[Change detection data]
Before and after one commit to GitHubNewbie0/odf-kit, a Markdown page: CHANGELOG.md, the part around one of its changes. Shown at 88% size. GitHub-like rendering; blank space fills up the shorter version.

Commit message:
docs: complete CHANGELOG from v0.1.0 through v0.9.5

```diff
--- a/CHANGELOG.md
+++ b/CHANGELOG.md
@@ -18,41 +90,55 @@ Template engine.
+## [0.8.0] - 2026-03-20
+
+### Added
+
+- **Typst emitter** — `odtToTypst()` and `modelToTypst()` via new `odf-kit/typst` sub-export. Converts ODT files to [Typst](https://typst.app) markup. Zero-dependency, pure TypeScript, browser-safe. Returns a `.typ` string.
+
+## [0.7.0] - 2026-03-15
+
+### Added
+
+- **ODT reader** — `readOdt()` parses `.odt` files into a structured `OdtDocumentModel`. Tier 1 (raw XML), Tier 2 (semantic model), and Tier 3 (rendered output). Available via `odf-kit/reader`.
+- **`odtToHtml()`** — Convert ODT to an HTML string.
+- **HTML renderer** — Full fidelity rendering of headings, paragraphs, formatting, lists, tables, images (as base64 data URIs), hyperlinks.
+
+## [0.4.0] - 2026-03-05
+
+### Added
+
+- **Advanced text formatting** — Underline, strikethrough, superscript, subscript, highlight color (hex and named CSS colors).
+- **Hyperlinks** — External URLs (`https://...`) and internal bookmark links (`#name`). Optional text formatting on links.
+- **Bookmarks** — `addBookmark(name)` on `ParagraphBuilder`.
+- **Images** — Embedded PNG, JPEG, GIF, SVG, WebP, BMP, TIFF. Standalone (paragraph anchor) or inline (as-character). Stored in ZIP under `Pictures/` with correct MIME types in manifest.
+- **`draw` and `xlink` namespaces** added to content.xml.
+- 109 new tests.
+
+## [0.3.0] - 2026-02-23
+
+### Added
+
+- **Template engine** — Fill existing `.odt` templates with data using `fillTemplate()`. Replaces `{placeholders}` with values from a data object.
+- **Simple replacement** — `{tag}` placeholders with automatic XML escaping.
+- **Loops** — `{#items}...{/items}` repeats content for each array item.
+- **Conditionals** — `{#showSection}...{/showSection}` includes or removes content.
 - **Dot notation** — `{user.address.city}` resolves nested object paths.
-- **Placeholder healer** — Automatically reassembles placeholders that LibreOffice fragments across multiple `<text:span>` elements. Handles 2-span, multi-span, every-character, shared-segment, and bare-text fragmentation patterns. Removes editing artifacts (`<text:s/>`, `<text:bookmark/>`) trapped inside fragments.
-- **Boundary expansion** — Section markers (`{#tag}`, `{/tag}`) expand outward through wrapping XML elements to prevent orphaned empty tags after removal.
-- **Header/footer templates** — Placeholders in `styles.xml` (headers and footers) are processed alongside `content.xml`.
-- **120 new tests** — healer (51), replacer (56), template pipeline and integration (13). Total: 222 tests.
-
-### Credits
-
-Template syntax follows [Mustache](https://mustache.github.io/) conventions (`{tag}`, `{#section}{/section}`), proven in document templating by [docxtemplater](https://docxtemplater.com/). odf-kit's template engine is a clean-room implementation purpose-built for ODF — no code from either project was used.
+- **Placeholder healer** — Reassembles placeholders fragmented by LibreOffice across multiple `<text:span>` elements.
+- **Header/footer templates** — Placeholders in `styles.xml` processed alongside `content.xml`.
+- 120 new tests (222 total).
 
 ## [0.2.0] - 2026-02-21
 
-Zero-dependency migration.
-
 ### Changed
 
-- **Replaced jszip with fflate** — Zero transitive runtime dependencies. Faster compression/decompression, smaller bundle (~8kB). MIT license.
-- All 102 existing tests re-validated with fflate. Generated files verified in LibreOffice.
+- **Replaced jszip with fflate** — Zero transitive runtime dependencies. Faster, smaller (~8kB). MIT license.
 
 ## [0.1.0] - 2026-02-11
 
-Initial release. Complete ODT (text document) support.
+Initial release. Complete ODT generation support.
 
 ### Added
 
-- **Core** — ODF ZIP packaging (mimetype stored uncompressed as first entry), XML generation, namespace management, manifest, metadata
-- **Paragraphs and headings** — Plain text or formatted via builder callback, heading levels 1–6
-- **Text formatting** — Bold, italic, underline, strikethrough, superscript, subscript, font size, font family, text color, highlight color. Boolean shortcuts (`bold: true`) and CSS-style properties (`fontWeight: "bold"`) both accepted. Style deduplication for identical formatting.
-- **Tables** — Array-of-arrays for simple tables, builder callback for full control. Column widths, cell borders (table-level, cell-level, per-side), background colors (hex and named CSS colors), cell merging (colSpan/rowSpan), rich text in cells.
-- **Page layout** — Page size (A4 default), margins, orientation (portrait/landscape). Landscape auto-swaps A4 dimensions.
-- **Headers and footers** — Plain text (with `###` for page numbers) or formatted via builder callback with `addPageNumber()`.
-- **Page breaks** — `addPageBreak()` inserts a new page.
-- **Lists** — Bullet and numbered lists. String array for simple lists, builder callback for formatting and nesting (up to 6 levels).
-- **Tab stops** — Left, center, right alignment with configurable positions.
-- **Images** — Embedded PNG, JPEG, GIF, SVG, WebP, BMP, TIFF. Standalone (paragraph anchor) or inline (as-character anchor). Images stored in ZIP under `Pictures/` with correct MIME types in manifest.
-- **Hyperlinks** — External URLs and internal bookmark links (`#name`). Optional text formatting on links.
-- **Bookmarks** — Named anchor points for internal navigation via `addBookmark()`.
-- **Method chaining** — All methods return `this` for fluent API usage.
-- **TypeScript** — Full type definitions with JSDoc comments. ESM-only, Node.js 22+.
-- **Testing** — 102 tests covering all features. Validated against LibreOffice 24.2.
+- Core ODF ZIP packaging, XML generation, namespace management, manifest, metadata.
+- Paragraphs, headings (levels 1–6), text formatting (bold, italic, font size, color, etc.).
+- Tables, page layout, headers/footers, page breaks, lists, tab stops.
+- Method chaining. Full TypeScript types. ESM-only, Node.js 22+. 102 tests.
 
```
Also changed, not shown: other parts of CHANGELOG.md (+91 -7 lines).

*Your objective:* Return each line of the data where the word "tests" appears.

*Final answer:*
+- 109 new tests.
-- **120 new tests** — healer (51), replacer (56), template pipeline and integration (13). Total: 222 tests.
+- 120 new tests (222 total).
-- All 102 existing tests re-validated with fflate. Generated files verified in LibreOffice.
-- **Testing** — 102 tests covering all features. Validated against LibreOffice 24.2.
+- Method chaining. Full TypeScript types. ESM-only, Node.js 22+. 102 tests.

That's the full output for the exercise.